The floor, now covered in concrete, but originally set with herringbone brick and stone pavers, steps down to a granite path. A raised terrace, planted with grass, opens beyond the cloister. The raised terrace wall is faced with rusticated granite blocks and surmounted by limestone balusters. Granite and limestone steps lead up to the terrace level at the north end.
The exterior walls of Nazareth Hall are faced with tapestry brick set in rough-sand mortar and accented with carved Indiana limestone detail. Cold Spring granite from the Rockville Granite Company was used for window and door sills. The brick in varied hues of red, brown and gray is laid in Flemish bond. The brick was supplied by Herman Ebert.
The carved limestone, supplied by the C. H. Young Company of St. Paul serves both functional and decorative needs. A limestone cornerstone set in the apse wall of the chapel is carved with the date, “MCMXXII” (1922).
Three carved statues are prominently placed in limestone niches and protected by limestone hoods covered with tile roofs. Saint Thomas is placed on the north wall of the assembly hall and library wing (now Gold Room and Youderian Lounge, respectively). Saint Paul adorns the north face of the north stair tower. Saint Augustine is placed on the wall of the northwest corner of the west courtyard. Existing records do not indicate who carved the statues.
Because Nazareth Hall is an architecturally complex building, the roof features take a variety of forms, but all are unified by the clay tile covering.
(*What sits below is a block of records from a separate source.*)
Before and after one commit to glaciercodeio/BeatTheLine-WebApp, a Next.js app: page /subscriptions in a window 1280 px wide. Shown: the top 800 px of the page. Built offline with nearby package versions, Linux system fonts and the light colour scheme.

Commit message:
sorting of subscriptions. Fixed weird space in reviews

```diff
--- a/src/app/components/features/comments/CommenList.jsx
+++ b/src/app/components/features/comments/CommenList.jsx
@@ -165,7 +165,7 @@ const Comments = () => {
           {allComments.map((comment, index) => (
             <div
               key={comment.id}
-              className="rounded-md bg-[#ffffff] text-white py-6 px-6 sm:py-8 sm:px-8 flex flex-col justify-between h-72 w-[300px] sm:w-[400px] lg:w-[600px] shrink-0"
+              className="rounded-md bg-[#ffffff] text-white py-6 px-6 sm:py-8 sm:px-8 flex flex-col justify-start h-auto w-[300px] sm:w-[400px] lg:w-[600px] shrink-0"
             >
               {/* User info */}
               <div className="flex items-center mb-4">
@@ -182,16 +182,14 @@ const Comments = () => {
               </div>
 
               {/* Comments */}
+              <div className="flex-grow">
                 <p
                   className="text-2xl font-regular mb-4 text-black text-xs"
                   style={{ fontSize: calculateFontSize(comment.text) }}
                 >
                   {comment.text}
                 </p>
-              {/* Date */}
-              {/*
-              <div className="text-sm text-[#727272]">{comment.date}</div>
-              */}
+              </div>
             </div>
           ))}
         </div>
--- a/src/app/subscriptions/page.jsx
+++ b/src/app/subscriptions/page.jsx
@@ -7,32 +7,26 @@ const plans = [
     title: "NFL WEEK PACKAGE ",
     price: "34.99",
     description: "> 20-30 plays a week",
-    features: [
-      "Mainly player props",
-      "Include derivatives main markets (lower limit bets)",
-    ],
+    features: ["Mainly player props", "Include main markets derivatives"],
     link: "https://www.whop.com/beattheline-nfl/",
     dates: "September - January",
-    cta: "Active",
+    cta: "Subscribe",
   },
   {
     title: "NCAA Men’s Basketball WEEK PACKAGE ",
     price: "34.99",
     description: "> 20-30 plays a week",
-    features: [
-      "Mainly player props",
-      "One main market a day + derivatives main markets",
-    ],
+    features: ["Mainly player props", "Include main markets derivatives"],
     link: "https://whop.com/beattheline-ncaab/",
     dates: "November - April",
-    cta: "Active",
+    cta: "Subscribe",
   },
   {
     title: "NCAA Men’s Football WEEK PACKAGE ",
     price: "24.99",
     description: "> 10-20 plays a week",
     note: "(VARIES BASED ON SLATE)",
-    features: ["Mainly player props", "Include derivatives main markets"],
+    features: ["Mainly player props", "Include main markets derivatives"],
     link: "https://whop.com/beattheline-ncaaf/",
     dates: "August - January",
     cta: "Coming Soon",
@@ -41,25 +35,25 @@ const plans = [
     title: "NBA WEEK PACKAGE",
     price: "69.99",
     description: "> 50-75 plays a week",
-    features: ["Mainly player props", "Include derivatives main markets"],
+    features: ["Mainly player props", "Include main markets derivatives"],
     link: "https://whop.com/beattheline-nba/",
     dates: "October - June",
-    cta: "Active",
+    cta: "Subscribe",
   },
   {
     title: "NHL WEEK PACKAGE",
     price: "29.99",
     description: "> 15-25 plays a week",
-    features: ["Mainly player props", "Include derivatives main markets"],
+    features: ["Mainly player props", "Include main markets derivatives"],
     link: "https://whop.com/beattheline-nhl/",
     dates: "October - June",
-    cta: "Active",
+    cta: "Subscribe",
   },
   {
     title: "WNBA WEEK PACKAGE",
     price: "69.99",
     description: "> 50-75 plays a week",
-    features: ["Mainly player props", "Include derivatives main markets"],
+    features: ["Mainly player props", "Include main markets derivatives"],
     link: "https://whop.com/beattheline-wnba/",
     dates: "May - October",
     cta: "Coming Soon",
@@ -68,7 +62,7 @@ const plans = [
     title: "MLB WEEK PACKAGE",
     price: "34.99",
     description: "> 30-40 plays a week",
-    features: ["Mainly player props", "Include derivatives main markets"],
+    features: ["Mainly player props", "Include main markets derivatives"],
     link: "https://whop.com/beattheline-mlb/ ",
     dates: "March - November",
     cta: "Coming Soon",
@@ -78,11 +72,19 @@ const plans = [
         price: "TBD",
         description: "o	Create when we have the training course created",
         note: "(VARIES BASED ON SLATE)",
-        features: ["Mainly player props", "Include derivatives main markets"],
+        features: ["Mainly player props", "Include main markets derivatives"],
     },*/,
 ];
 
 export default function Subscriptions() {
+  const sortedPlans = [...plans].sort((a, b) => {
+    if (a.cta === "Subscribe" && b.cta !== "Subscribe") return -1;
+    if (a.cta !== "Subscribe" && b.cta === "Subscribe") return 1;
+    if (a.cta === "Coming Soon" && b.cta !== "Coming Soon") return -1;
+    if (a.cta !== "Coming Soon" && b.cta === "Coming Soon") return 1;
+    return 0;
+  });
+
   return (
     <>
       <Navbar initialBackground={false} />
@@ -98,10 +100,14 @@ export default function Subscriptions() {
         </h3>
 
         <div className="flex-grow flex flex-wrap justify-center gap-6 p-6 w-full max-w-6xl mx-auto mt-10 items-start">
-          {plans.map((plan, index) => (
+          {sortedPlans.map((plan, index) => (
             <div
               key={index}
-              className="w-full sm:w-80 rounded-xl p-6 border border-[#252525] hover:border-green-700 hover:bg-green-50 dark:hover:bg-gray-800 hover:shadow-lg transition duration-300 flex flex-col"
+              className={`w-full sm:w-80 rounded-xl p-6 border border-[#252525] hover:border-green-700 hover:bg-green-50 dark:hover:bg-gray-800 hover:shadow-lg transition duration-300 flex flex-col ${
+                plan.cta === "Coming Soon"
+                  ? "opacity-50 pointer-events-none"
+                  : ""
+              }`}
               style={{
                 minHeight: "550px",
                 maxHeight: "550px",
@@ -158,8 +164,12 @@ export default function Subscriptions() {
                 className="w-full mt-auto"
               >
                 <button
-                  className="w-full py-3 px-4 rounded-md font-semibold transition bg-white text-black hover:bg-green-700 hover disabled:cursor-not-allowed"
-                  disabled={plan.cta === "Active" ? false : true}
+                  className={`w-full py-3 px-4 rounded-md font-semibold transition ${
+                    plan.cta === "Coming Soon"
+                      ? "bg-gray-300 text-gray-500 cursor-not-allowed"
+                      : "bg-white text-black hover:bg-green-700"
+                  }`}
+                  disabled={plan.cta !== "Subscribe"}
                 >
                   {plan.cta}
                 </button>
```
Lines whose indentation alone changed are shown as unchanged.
Important characteristics include roof shape and pitch along with such features as chimneys, dormers and bell towers.
Most sections of the building have gabled or hipped roofs, except for the apse which has a semi-domed roof and the lakeside entrance portico which has a flat roof. Among the special roof features are the bell tower between the chapel and sacristy, the towers concealing chimneys at the north and west ends, and a small stair tower on the north side.
The main entrance to Nazareth Hall and Nazareth Chapel is through a projecting stone portico on the lakeside. The original paired doors are adorned with decorative wrought-iron hardware. The arched portico is notable for its large round limestone columns supporting a carved arch and recessed tympanum depicting Jesus as the Good Shepherd. Bas-relief panels above the column capitals display symbols of Matthew, Mark, Luke and John.
The arch spandrels bear sculptures of Mary and Joseph, a carved head of the young Jesus, and the inscription “Nazareth Hall.” The carved inscription above the entrance reads: VENITE AD ME QUONIAM IUGUM MEUMSUAVE EST ONUS LEVE (“Come to me because my yoke is easy and my burden is light”). Granite and limestone steps lead up to the entrance and the wrought-iron handrails on the steps have been installed by University of Northwestern.
The sacristy entrance, located next to the south courtyard in its own gable roof vestibule, is not regularly used. It has two arched doorways at ground level, one on the outer wall and the other inside the courtyard wall. The entrance on the west side which originally led to the convent wing is set in a limestone stone arch above a flight of steps. The tympanum above the entrance has a carved panel depicting Christ in the house of Mary and Martha, and the lintel is carved with the inscription CASTELLUM MARTHAE.
Other wood entrance doors survive in various states of repair, such as those at the sacristy entrance and the doors opening onto the cloister terrace. The original doors were supplied by Villaume Box and Lumber Company.